Volume XI. The Period of the French Revolution.

XII. The Georgian Drama

§ 7. A Trip to Scarborough

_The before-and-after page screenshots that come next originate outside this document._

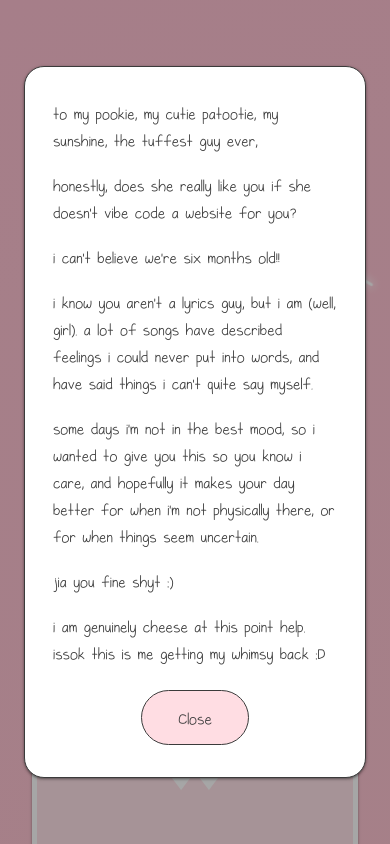
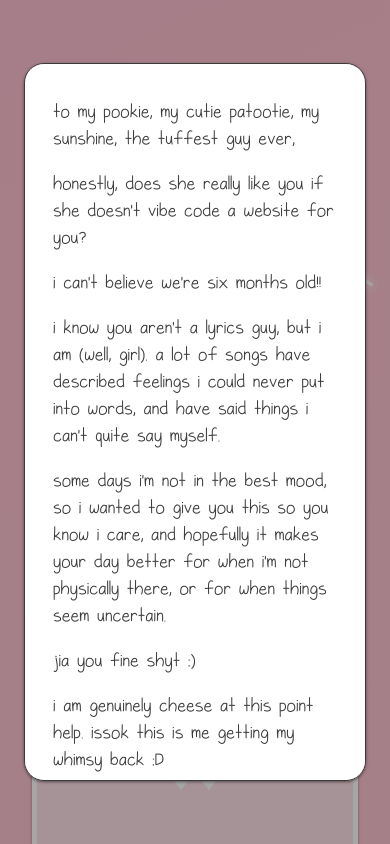
Before and after one commit to xingraw1/pookie, a React (Vite) app: page / in a window 390 px wide. Shown: the top 844 px of the page. Built offline with nearby package versions, Linux system fonts and the light colour scheme; the HTML template or start-up script is replaced by a standard one.

Commit message:
increased font size to 26 for non-tablet welcome modal text

```diff
--- a/src/App.tsx
+++ b/src/App.tsx
@@ -966,25 +966,25 @@ function WelcomeModal({ onClose }: { onClose: () => void }) {
             .welcome-scroll { scrollbar-width: thin; scrollbar-color: #ffb7ca #ffdde3; }
           }
         `}</style>
-        <p className="text-[#3b3b3b] text-[22px] tablet:text-[26px] leading-[27px] tablet:leading-[31px]" style={{ fontFamily: "'Angela', cursive" }}>
+        <p className="text-[#3b3b3b] text-[26px] tablet:text-[26px] leading-[27px] tablet:leading-[31px]" style={{ fontFamily: "'Angela', cursive" }}>
           to my pookie, my cutie patootie, my sunshine, the tuffest guy ever,
         </p>
-        <p className="text-[#3b3b3b] text-[22px] tablet:text-[26px] leading-[27px] tablet:leading-[31px]" style={{ fontFamily: "'Angela', cursive" }}>
+        <p className="text-[#3b3b3b] text-[26px] tablet:text-[26px] leading-[27px] tablet:leading-[31px]" style={{ fontFamily: "'Angela', cursive" }}>
           honestly, does she really like you if she doesn't vibe code a website for you?
         </p>
-        <p className="text-[#3b3b3b] text-[22px] tablet:text-[26px] leading-[27px] tablet:leading-[31px]" style={{ fontFamily: "'Angela', cursive" }}>
+        <p className="text-[#3b3b3b] text-[26px] tablet:text-[26px] leading-[27px] tablet:leading-[31px]" style={{ fontFamily: "'Angela', cursive" }}>
           i can't believe we're six months old!!
         </p>
-        <p className="text-[#3b3b3b] text-[22px] tablet:text-[26px] leading-[27px] tablet:leading-[31px]" style={{ fontFamily: "'Angela', cursive" }}>
+        <p className="text-[#3b3b3b] text-[26px] tablet:text-[26px] leading-[27px] tablet:leading-[31px]" style={{ fontFamily: "'Angela', cursive" }}>
           i know you aren't a lyrics guy, but i am (well, girl). a lot of songs have described feelings i could never put into words, and have said things i can't quite say myself.
         </p>
-        <p className="text-[#3b3b3b] text-[22px] tablet:text-[26px] leading-[27px] tablet:leading-[31px]" style={{ fontFamily: "'Angela', cursive" }}>
+        <p className="text-[#3b3b3b] text-[26px] tablet:text-[26px] leading-[27px] tablet:leading-[31px]" style={{ fontFamily: "'Angela', cursive" }}>
           some days i'm not in the best mood, so i wanted to give you this so you know i care, and hopefully it makes your day better for when i'm not physically there, or for when things seem uncertain.
         </p>
-        <p className="text-[#3b3b3b] text-[22px] tablet:text-[26px] leading-[27px] tablet:leading-[31px]" style={{ fontFamily: "'Angela', cursive" }}>
+        <p className="text-[#3b3b3b] text-[26px] tablet:text-[26px] leading-[27px] tablet:leading-[31px]" style={{ fontFamily: "'Angela', cursive" }}>
           jia you fine shyt :)
         </p>
-        <p className="text-[#3b3b3b] text-[22px] tablet:text-[26px] leading-[27px] tablet:leading-[31px]" style={{ fontFamily: "'Angela', cursive" }}>
+        <p className="text-[#3b3b3b] text-[26px] tablet:text-[26px] leading-[27px] tablet:leading-[31px]" style={{ fontFamily: "'Angela', cursive" }}>
           i am genuinely cheese at this point help. issok this is me getting my whimsy back :D
         </p>
         {/* <p className="text-[#3b3b3b] text-[22px] tablet:text-[26px] leading-[27px] tablet:leading-[31px]" style={poppinsItalic}>
```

While Sheridan was making money, he was also perfecting his art. He showed how much of stage-craft he had learnt when, in 1777, he adapted Vanbrugh’s The Relapse to the taste of the Georgian public and brought it out as A Trip to Scarborough. No more striking illustration of Sheridan’s manner could be found, and its failure on the boards is merely another of those mysteries familiar to all who study the annals of the stage. Vanbrugh’s play has a double plot. On the one hand, there is a sort of picaresque adventure, in which a needy gallant, by impersonating his elder brother in a love-suit, accomplishes his revenge on an inimitable coxcomb and wins a wife and a fortune to boot. On the other hand, there is a complicated intrigue. Loveless, the reformed libertine and now the virtuous husband of Amanda, finds that his wife has, unwittingly, invited to the house one of his former paramours, now a blithe widow, named Berinthia. Of course, Loveless relapses, and Berinthia encourages another of her admirers, named Worthy, to make love to Amanda, in order that the wife may not be inclined to spy on her husband. In the end, Loveless accomplishes his desire with Berinthia; but her seducer is rejected with horror by Amanda. Sheridan showed his mastery of construction by unifying the action. He made the first act a more artistic exposition of the plot and economised both characters and scenes by arranging that everything accessory should be narrated instead of acted. Above all, he altered the motives and actions of the characters to suit the more refined perceptions of his own time. Berinthia is no longer a common adventuress, nor does she urge Townley (the Worthy of The Relapse) to court Amanda. She tempts Loveless in order to punish Townley for transferring his attentions from herself to her friend. The guilty couple are not exposed, but are shamed out of their design in a situation of considerable tact and dramatic skill, which Sheridan used again in The School for Scandal. Their assignation in a moonlit garden is disturbed. They take cover and are forced to overhear Amanda, against whom they are in league, scornfully rejecting Townley. As Berinthia and Loveless emerge from their concealment, she remarks “Don’t you think we steal forth two contemptible creatures?” Even in the other part of the play, the burlesque business of Miss Hoyden’s courtship, a new turn is given to the farcical stage character Lord Foppington. The final speech which Sheridan puts into his mouth reveals his true nature and shows a man arrogant and ill-bred, but of native shrewdness, and too discerning to marry a woman in whose eyes he had been made to appear ridiculous.